### ABOUT THIS TASK
The string "components" may appear in lines of the data; report how many lines contain it, with no other output.

[PROVIDED RECORDS — start]

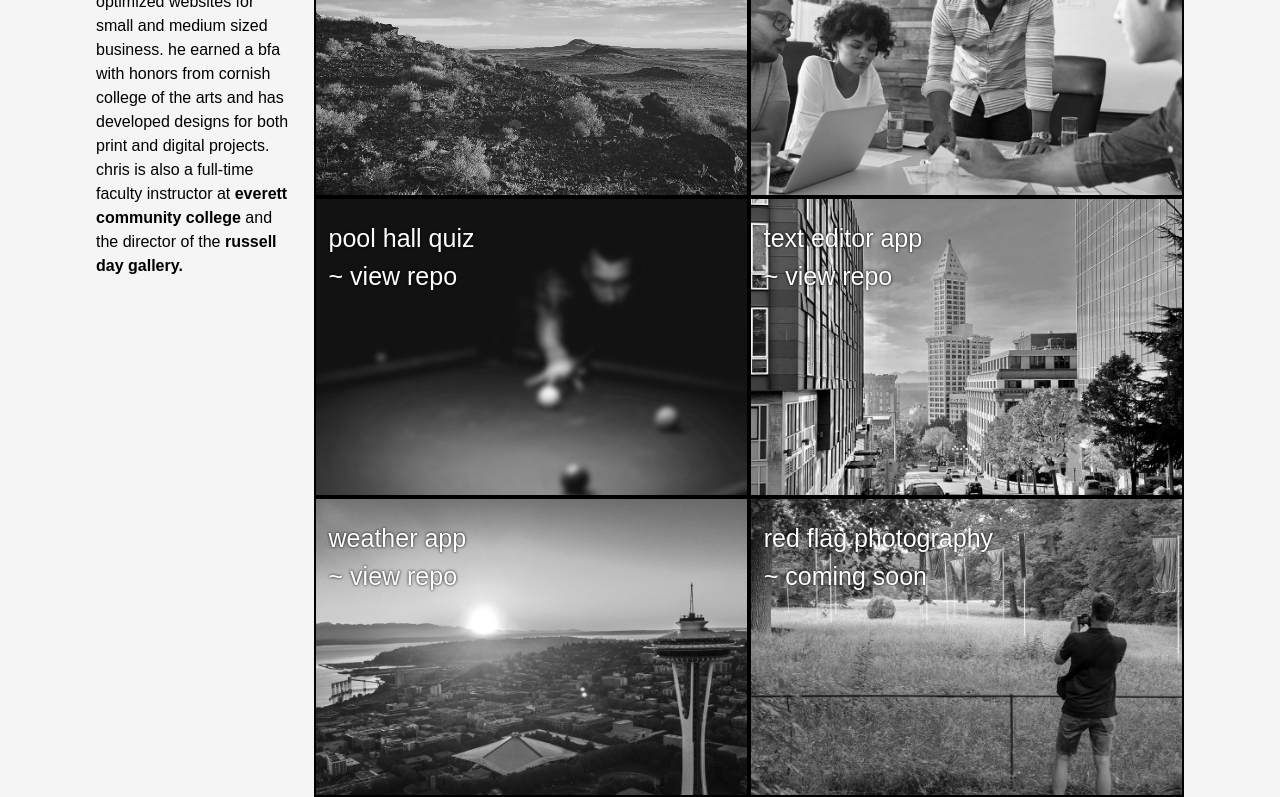
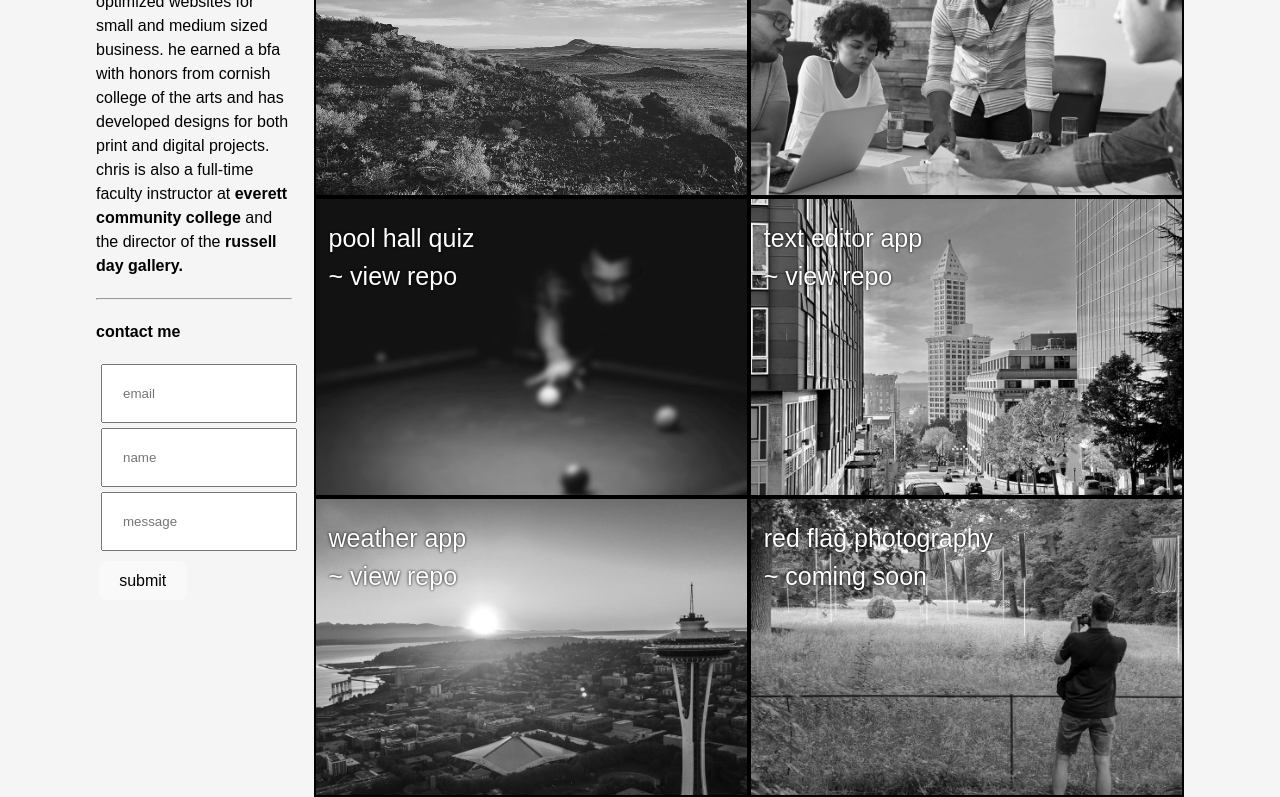
Before and after one commit to chlarson74/react-portfolio, a React (Vite) app: page / in a window 1280 px wide. Shown: the part 556-1353 px from the top of the page. Built offline with nearby package versions, Linux system fonts and the light colour scheme.

Commit message:
added contact form

```diff
--- a/src/App.css
+++ b/src/App.css
@@ -55,7 +55,7 @@ aside a {
 }
 footer a h2:hover,
 aside a:hover {
-  color:darkblue;
+  color:dimgrey;
 }
 /* faze will adjust the aesthetic to the profile photo */
 .faze {
@@ -156,6 +156,19 @@ article {
 #time {
   background-image: url(./images/time-stream.jpg);
 }
+
+input {
+  display:block;
+  padding: 20px;
+  margin: 5px;
+  width: 90%;
+}
+
+button {
+  padding:8px;
+  margin-left:3px;
+  margin-top: 5px;
+}
 /* large screens */
 @media screen and (max-width: 1324px) {
   .project {
--- /dev/null
+++ b/src/components/Form.jsx
@@ -0,0 +1,73 @@
+import React, { useState } from 'react';
+import { validateEmail } from '../utils/helpers';
+
+//much of this code is inspired by and repurposed from Activity 16 Student React Forms -- UCB Full-Stack Bootcamp
+
+function Form() {
+  const [name, setName] = useState('');
+  const [email, setEmail] = useState('');
+  const [userMessage, setUserMessage] = useState('');
+  const [errorMessage, setErrorMessage] = useState('');
+
+  const handleInputChange = (e) => {
+    const { name, value } = e.target;
+
+    if (name === 'email') {
+      setEmail(value);
+    } else if (name === 'name') {
+      setName(value);
+    } else if (name === 'userMessage') {
+      setUserMessage(value);
+    }
+  };
+
+  const handleFormSubmit = (e) => {
+    e.preventDefault();
+
+    if (!validateEmail(email) || !name) {
+      alert(`Not a valid email, please try again`);
+      return;
+    }
+
+
+    setName('');
+    setUserMessage('');
+    setEmail('');
+  };
+
+  return (
+    <div className="contactform">
+      <form className="form" onSubmit={handleFormSubmit}>
+        <input
+          value={email}
+          name="email"
+          onChange={handleInputChange}
+          type="email"
+          placeholder="email"
+        />
+        <input
+          value={name}
+          name="name"
+          onChange={handleInputChange}
+          type="text"
+          placeholder="name"
+        />
+        <input
+          value={userMessage}
+          name="userMessage"
+          onChange={handleInputChange}
+          type="text"
+          placeholder="message"
+        />
+        <button type="submit">submit</button>
+      </form>
+      {errorMessage && (
+        <div>
+          <p>{errorMessage}</p>
+        </div>
+      )}
+    </div>
+  );
+}
+
+export default Form;
--- a/src/components/Main.jsx
+++ b/src/components/Main.jsx
@@ -1,6 +1,8 @@
 // Main.js
 import React from 'react';
 import ProfileImage from '../images/profile-pic.jpg';
+import Form from './Form';
+
 function Main() {
   return (
 
@@ -9,7 +11,11 @@ function Main() {
             <img className="faze" src={ProfileImage} alt="chris larson - web developer" />
             <p style={{color:"black"}}>web development<br/>&amp; seo marketing<br/>full design services<br/></p>
         <p style={{color:"black"}}>chris larson is a web developer with 10 years experience driving results for over 350 happy clients. the focus of his work is creating search engine optimized websites for small and medium sized business. he earned a bfa with honors from cornish college of the arts and has developed designs for both print and digital projects. chris is also a full-time faculty instructor at <a href="https://www.everettcc.edu/" target="_blank" rel="noreferrer">everett community college</a> and the director of the <a href="https://www.google.com/maps/uv?pb=!1s0x549aaacd4f27e023%3A0x98c7b2b7c6a4182d!5sRussell%20Day%20Gallery!15sCgIgARICEAE" target="_blank" rel="noreferrer">russell day gallery.</a></p>
+        <hr style={{width:"90%"}}/>
+        <p style={{color:"black", fontWeight:"bolder"}}>contact me</p>
+        <Form />
         </aside>
+
         <article id="work">
                 <section className="project" id="surf-report">
                     <p>
--- /dev/null
+++ b/src/utils/helpers.js
@@ -0,0 +1,4 @@
+export function validateEmail(email) {
+    const re = /^(([^<>()[\]\\.,;:\s@"]+(\.[^<>()[\]\\.,;:\s@"]+)*)|(".+"))@((\[[0-9]{1,3}\.[0-9]{1,3}\.[0-9]{1,3}\.[0-9]{1,3}\])|(([a-zA-Z\-0-9]+\.)+[a-zA-Z]{2,}))$/;
+    return re.test(String(email).toLowerCase());
+  }
```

[PROVIDED RECORDS — finish]

### RESPONSE
3